■ Task statement
Keep only the lines of the listing that include the word "screenshots", and copy them.

■ Materials provided
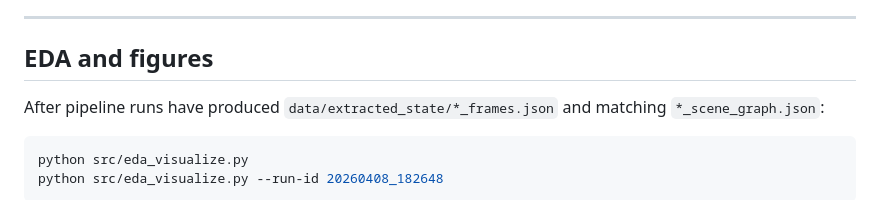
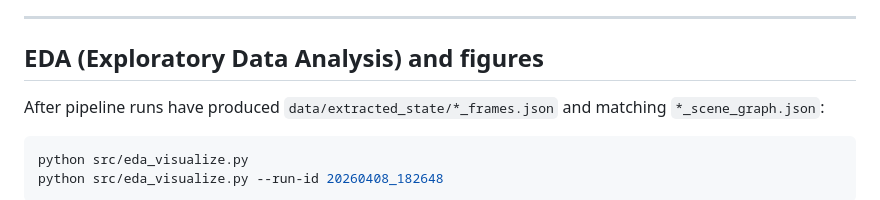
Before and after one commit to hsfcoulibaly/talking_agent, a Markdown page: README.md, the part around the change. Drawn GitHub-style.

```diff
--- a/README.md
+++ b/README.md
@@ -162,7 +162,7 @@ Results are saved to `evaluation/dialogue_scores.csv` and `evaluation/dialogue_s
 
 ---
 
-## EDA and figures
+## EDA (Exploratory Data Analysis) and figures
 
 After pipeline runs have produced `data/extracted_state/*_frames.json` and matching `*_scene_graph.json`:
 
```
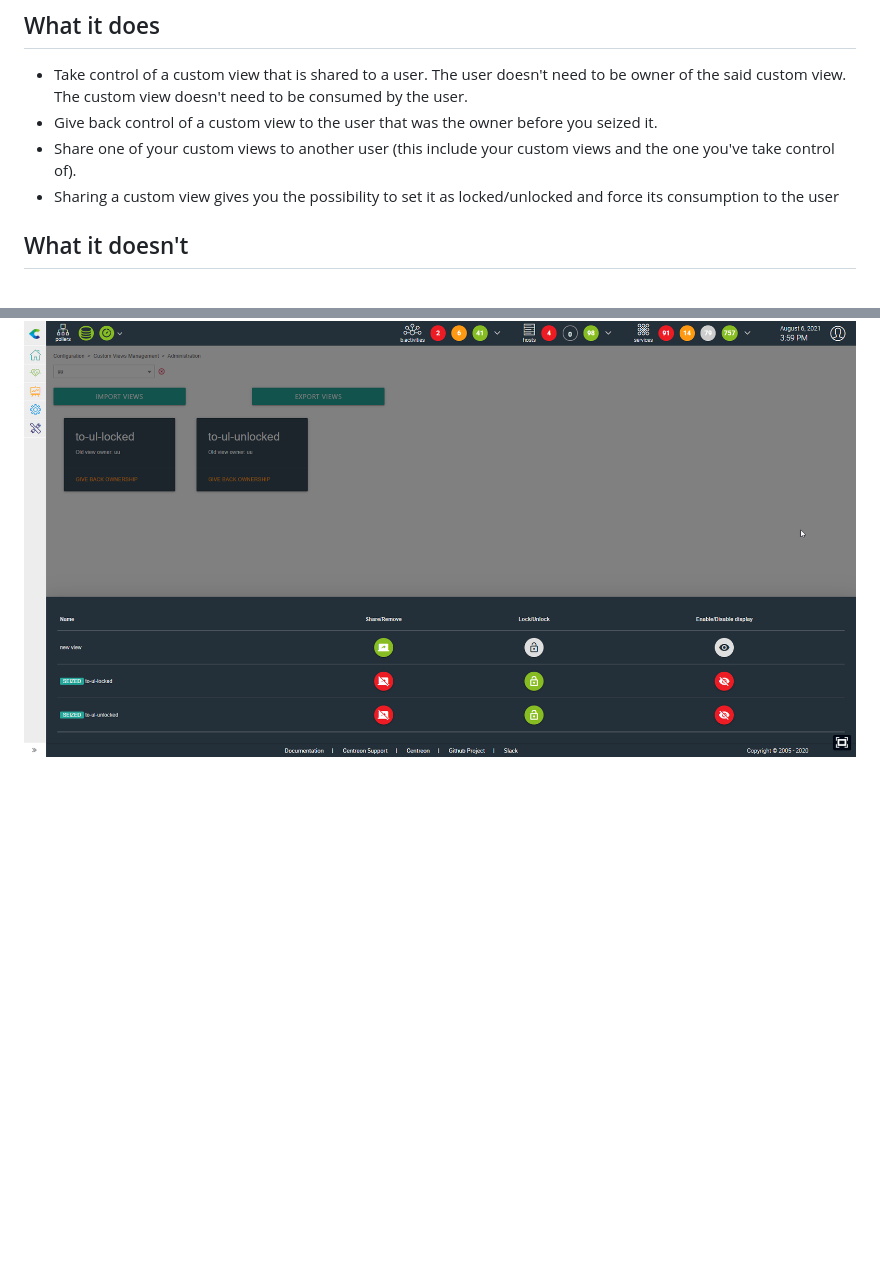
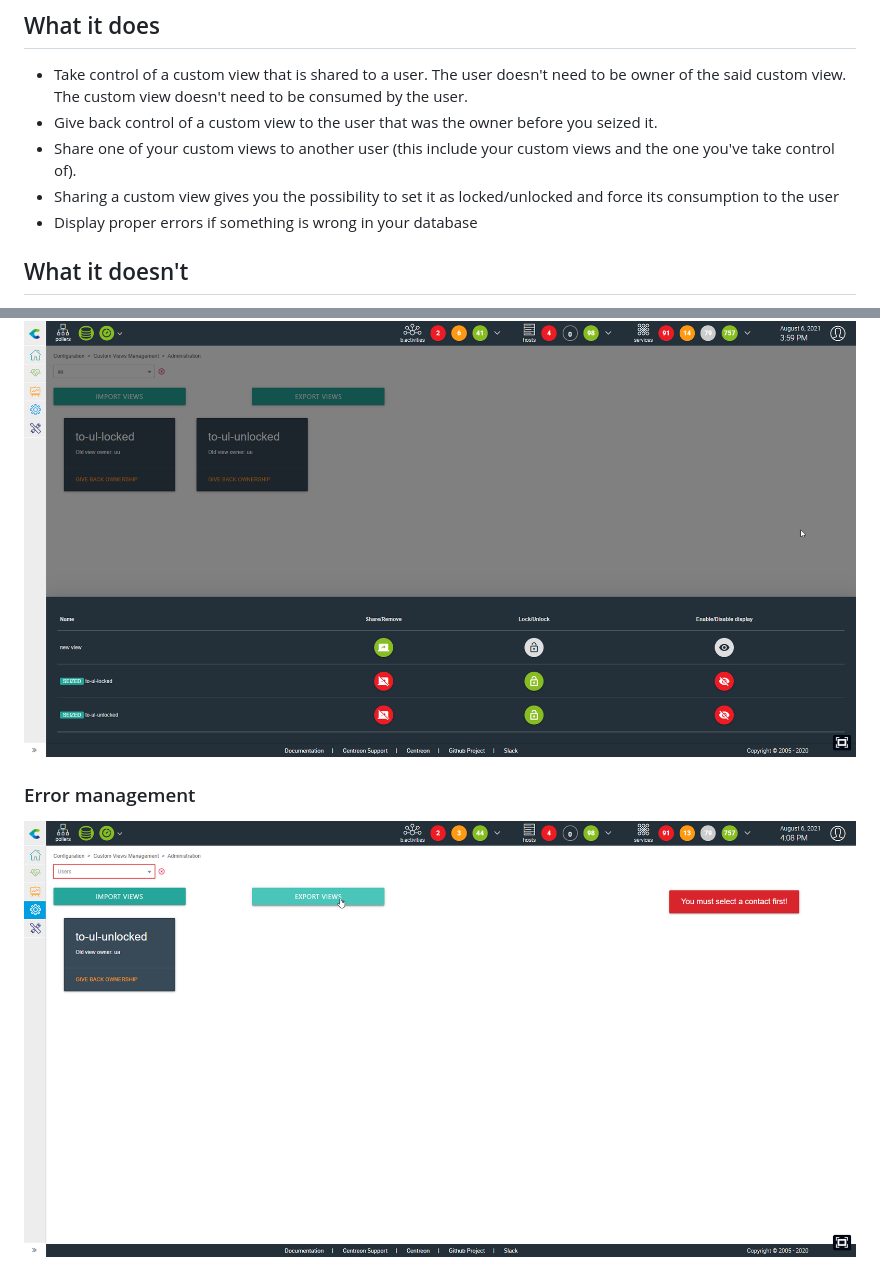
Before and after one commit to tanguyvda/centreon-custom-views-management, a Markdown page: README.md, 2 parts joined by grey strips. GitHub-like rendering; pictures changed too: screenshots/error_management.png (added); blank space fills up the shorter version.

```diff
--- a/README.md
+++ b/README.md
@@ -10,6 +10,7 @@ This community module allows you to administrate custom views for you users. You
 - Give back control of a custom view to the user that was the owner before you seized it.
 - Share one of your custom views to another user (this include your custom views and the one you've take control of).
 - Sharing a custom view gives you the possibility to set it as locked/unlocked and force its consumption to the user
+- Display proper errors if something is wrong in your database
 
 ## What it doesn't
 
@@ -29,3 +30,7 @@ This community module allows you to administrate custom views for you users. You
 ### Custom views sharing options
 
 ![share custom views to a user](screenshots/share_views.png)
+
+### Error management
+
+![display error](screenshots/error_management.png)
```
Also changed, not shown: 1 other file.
---
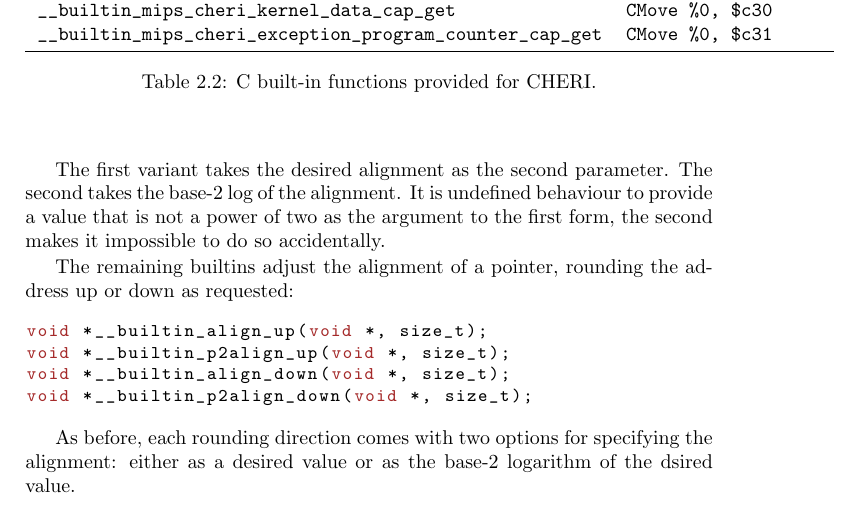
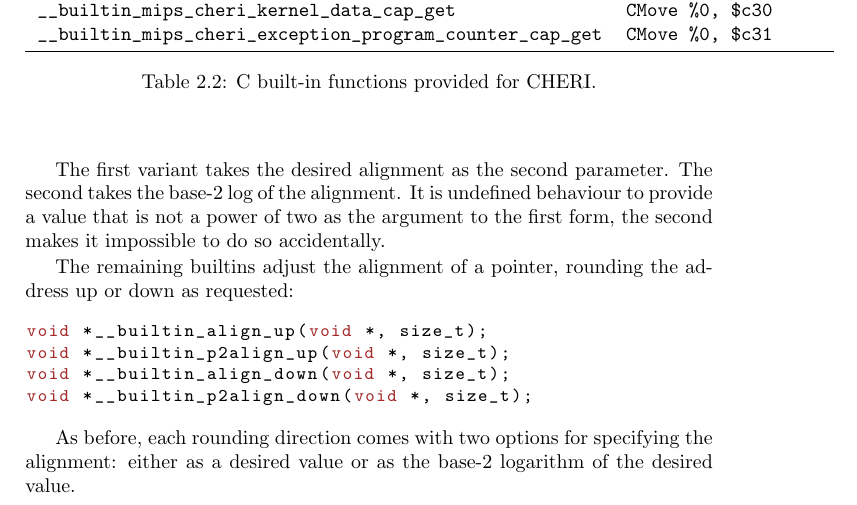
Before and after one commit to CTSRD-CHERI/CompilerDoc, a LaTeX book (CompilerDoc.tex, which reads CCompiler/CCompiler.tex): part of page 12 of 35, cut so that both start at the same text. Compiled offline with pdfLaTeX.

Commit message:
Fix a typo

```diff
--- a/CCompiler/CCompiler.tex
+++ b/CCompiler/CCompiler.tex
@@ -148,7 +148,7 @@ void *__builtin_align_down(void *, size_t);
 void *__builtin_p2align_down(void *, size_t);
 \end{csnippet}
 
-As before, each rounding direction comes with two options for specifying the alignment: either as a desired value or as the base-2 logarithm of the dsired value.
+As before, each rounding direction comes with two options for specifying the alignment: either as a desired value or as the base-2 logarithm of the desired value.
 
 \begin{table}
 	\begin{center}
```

■ Answer below
Before and after one commit to tanguyvda/centreon-custom-views-management, a Markdown page: README.md, 2 parts joined by grey strips. GitHub-like rendering; pictures changed too: screenshots/error_management.png (added); blank space fills up the shorter version.
 ![share custom views to a user](screenshots/share_views.png)
+![display error](screenshots/error_management.png)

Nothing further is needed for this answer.